Best 3D Scanner (For Under $500)

Because of the grown of 3d printing as a manufacturing process, the growth in adoption and application of virtual reality and augmented reality, we are seeing an increased demand for taking existing physical objects and three dimensionally digitizing them.   The reason for this is as follows: in many cases it much simpler to scan an existing object than to have a 3d sculptor or digital artist model some objects digitally.

3D scanning can output a number of different file types – most need some clean up and repair in programs like Zbrush or Meshlab.  However, 3D scanning quality is mostly a question of hardware.  How good is your 3d scanner?

3D Scanners range widely in price and quality – from $10,000+ to a few hundred dollars.   The quality of some of the outputs range greatly as well.  Some 3d scanners are able to output millions of precise data points with remarkable precision – capturing the smallest details on objects.  Others, well, aren’t great.  Some inexpensive 3d scanners are likely to give out glitchy low resolution models.

Mostly, you get what you pay for.  However, in some instances you can get amazing value at a low price point.

Very High End

Custom multi-camera photogrammetry rigs

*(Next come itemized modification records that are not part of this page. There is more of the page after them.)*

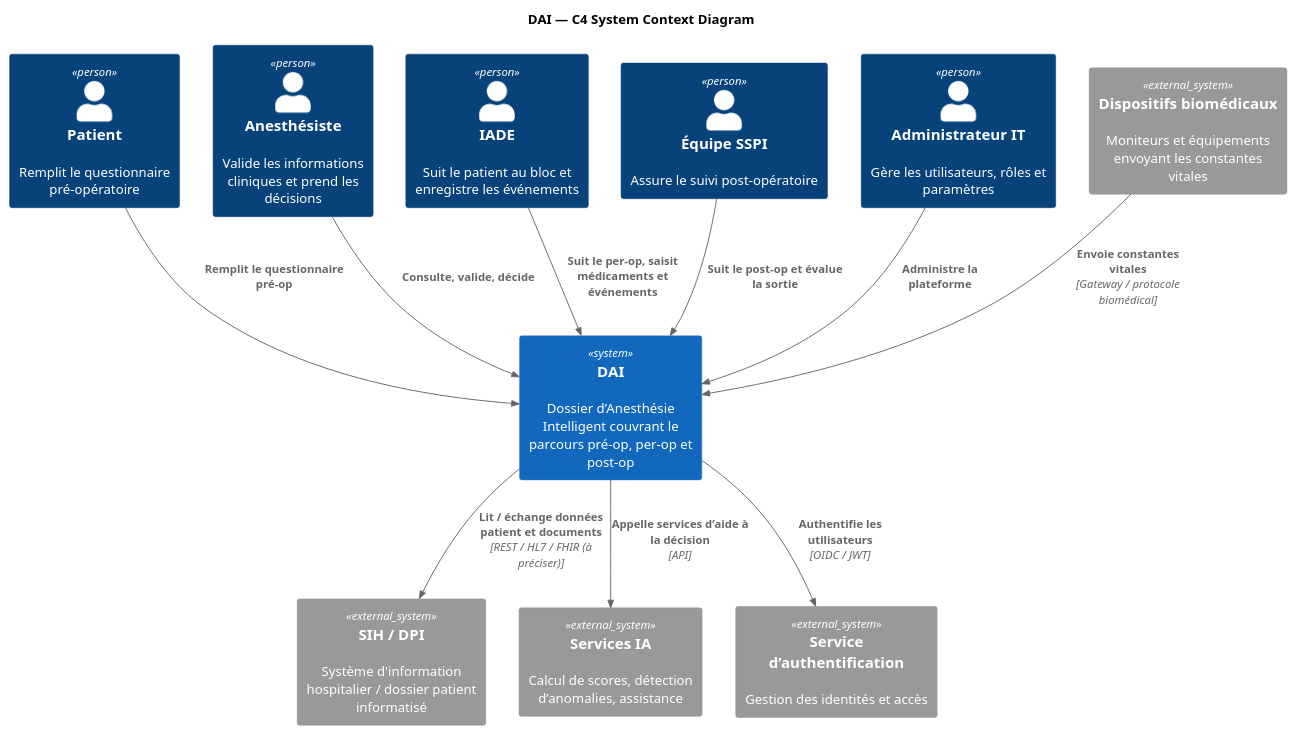
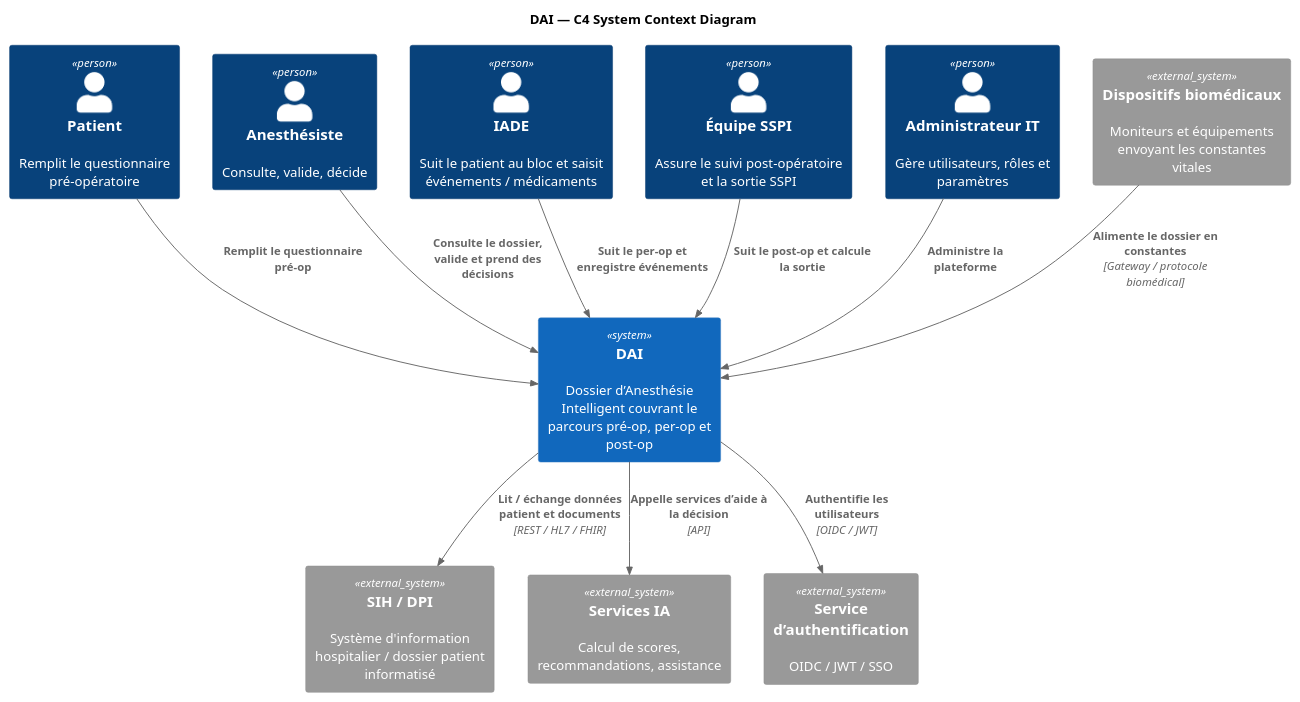
The diagram in diagrams/c4/system-context.puml (yasminebelhajmabrouk-ops/yasmine_DAI), drawn with PlantUML before and after one commit. The commit also changed 3 other files, not shown here.

Commit message:
docs(c4): update backend architecture diagrams and add c4 readme

```diff
--- a/diagrams/c4/system-context.puml
+++ b/diagrams/c4/system-context.puml
@@ -1,30 +1,30 @@
 @startuml
 !include https://raw.githubusercontent.com/plantuml-stdlib/C4-PlantUML/master/C4_Context.puml
 
 title DAI — C4 System Context Diagram
 
 Person(patient, "Patient", "Remplit le questionnaire pré-opératoire")
-Person(anesthesiste, "Anesthésiste", "Valide les informations cliniques et prend les décisions")
-Person(iade, "IADE", "Suit le patient au bloc et enregistre les événements")
-Person(sspi, "Équipe SSPI", "Assure le suivi post-opératoire")
-Person(admin, "Administrateur IT", "Gère les utilisateurs, rôles et paramètres")
+Person(anesthesiste, "Anesthésiste", "Consulte, valide, décide")
+Person(iade, "IADE", "Suit le patient au bloc et saisit événements / médicaments")
+Person(sspi, "Équipe SSPI", "Assure le suivi post-opératoire et la sortie SSPI")
+Person(admin, "Administrateur IT", "Gère utilisateurs, rôles et paramètres")
 
 System(dai, "DAI", "Dossier d’Anesthésie Intelligent couvrant le parcours pré-op, per-op et post-op")
 
 System_Ext(sih, "SIH / DPI", "Système d'information hospitalier / dossier patient informatisé")
 System_Ext(devices, "Dispositifs biomédicaux", "Moniteurs et équipements envoyant les constantes vitales")
-System_Ext(ai, "Services IA", "Calcul de scores, détection d’anomalies, assistance")
-System_Ext(auth, "Service d’authentification", "Gestion des identités et accès")
+System_Ext(ai, "Services IA", "Calcul de scores, recommandations, assistance")
+System_Ext(auth, "Service d’authentification", "OIDC / JWT / SSO")
 
 Rel(patient, dai, "Remplit le questionnaire pré-op")
-Rel(anesthesiste, dai, "Consulte, valide, décide")
-Rel(iade, dai, "Suit le per-op, saisit médicaments et événements")
-Rel(sspi, dai, "Suit le post-op et évalue la sortie")
+Rel(anesthesiste, dai, "Consulte le dossier, valide et prend des décisions")
+Rel(iade, dai, "Suit le per-op et enregistre événements")
+Rel(sspi, dai, "Suit le post-op et calcule la sortie")
 Rel(admin, dai, "Administre la plateforme")
 
-Rel(dai, sih, "Lit / échange données patient et documents", "REST / HL7 / FHIR (à préciser)")
-Rel(devices, dai, "Envoie constantes vitales", "Gateway / protocole biomédical")
+Rel(dai, sih, "Lit / échange données patient et documents", "REST / HL7 / FHIR")
+Rel(devices, dai, "Alimente le dossier en constantes", "Gateway / protocole biomédical")
 Rel(dai, ai, "Appelle services d’aide à la décision", "API")
 Rel(dai, auth, "Authentifie les utilisateurs", "OIDC / JWT")
 
 @enduml
```
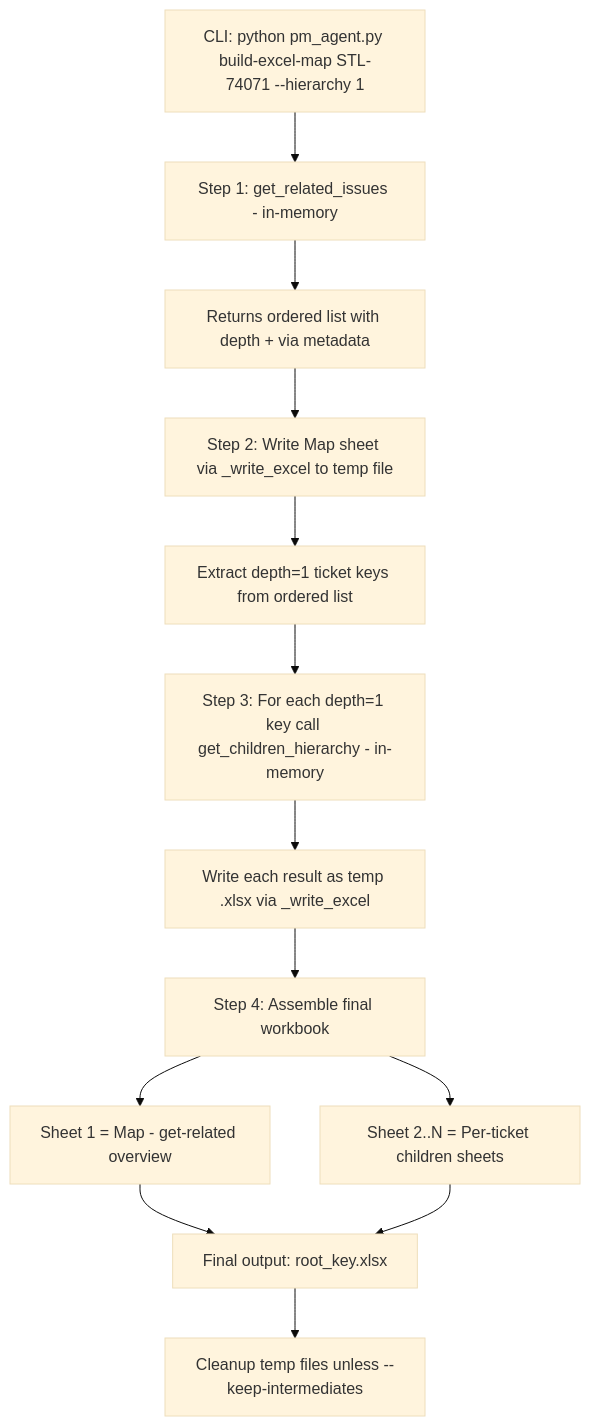
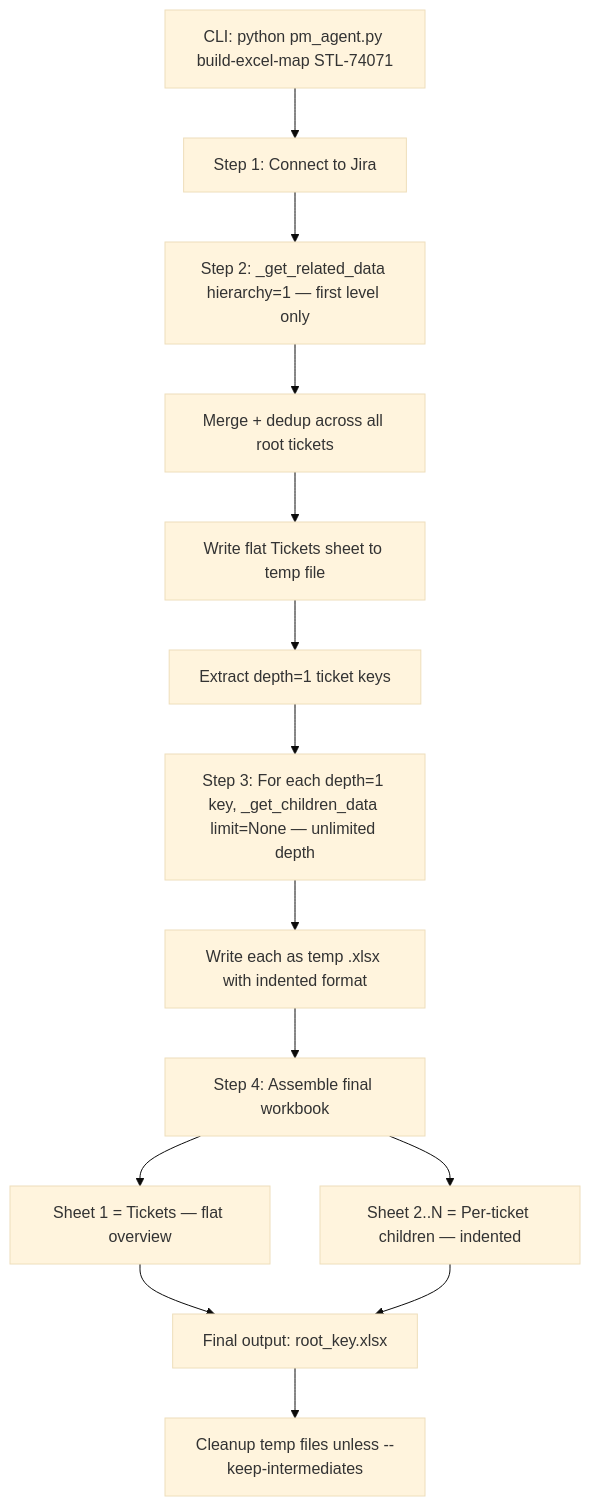
Before and after one commit to jmac-cornelis/jira-utilities: the diagram in plans/build-excel-map-architecture.md, drawn with Mermaid (base theme). The commit also changed other lines of this file and 2 other files, not shown here.

First line of the commit message:
build-excel-map: flat Tickets overview + per-ticket unlimited children

````diff
--- a/plans/build-excel-map-architecture.md
+++ b/plans/build-excel-map-architecture.md
@@ -14,15 +14,16 @@
 ```mermaid
 flowchart TD
-    A[CLI: python pm_agent.py build-excel-map STL-74071 --hierarchy 1] --> B[Step 1: get_related_issues - in-memory]
-    B --> C[Returns ordered list with depth + via metadata]
-    C --> D[Step 2: Write Map sheet via _write_excel to temp file]
-    D --> E[Extract depth=1 ticket keys from ordered list]
-    E --> F[Step 3: For each depth=1 key call get_children_hierarchy - in-memory]
-    F --> G[Write each result as temp .xlsx via _write_excel]
-    G --> H[Step 4: Assemble final workbook]
-    H --> I[Sheet 1 = Map - get-related overview]
-    H --> J[Sheet 2..N = Per-ticket children sheets]
-    I --> K[Final output: root_key.xlsx]
-    J --> K
-    K --> L[Cleanup temp files unless --keep-intermediates]
+    A[CLI: python pm_agent.py build-excel-map STL-74071] --> B[Step 1: Connect to Jira]
+    B --> C[Step 2: _get_related_data hierarchy=1 — first level only]
+    C --> D[Merge + dedup across all root tickets]
+    D --> E[Write flat Tickets sheet to temp file]
+    E --> F[Extract depth=1 ticket keys]
+    F --> G[Step 3: For each depth=1 key, _get_children_data limit=None — unlimited depth]
+    G --> H[Write each as temp .xlsx with indented format]
+    H --> I[Step 4: Assemble final workbook]
+    I --> J[Sheet 1 = Tickets — flat overview]
+    I --> K[Sheet 2..N = Per-ticket children — indented]
+    J --> L[Final output: root_key.xlsx]
+    K --> L
+    L --> M[Cleanup temp files unless --keep-intermediates]
 ```
````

$30k +

High End

Artec Eva

Price: $15,000

Lower End

Microsoft Kinect

Price: $300

Good Results vs. Bad Results

3D scanning results will most often need some sort of file cleanup in order to get optimal results.  This is the case with the best 3d scanners, but especially with those on the lower end.  Here’s an example of what a great 3d scan looks like vs  messy and inaccurate one.

3D Scan using Artec Eva 3D Scanner

3D scan using Microsoft Kinect

The Best 3D Scanner Set Up

Occipital Structure Sensor Scanner

Price: ~$400

For the price and the quality, Structure scanners will give really great results at a reasonable price point.

Pros:

  • Good for scanning people and small objects
  • iOs App publishes directly to Sketchfab
  • Scanning in full color
  • Attaches directly to an iPad
  • Easy to use

Cons:

  • Scanning can require practice and calibration
  • Won’t capture extremely small objects or details very well
  • Not the best for scanning large interiors

Scan Quality

Here is a 3d scan taken with a Structure Sensor and the ItSeez3d app.  Quality differences are nearly imperceptible compared to $15k + models.

How to Get the Best Results

To get the best results with the Structure scanner, you need to do two things.

First is to carefully calibrate with the iOs app.

Next, to get extra stellar results, attach a fixed light source onto the iPad.  This will help resolve issues where light is inconsistent resulting in weird coloration of 3d models.

Light Source

I bought this LED light typically used for photography applications and it works great.  It’s powered by battery, the light can be dimmed and adjusted, and the setup can be directly attached to the iPad with simple velcro tape.

https://www.adorama.com/fplcl150.html?gclid=EAIaIQobChMIi-DIwduH1QIVTFgNCh3f0AwIEAkYCSABEgIaRfD_BwE

Light Source Attachment

I suppose you could use a fancy ipad bracket to attach a light source.  I used velcro and it works fine.

Full Setup

Total Cost Breakdown

Structure Sensor + Brackets: ~$400

Light Source Acessory: $70

Total Cost if you already have iPad: Less than $500

Total cost if iPad eeded): ~$800-$900

Happy scanning!

2017-07-17T09:13:26+00:00 July 17th, 2017|Uncategorized|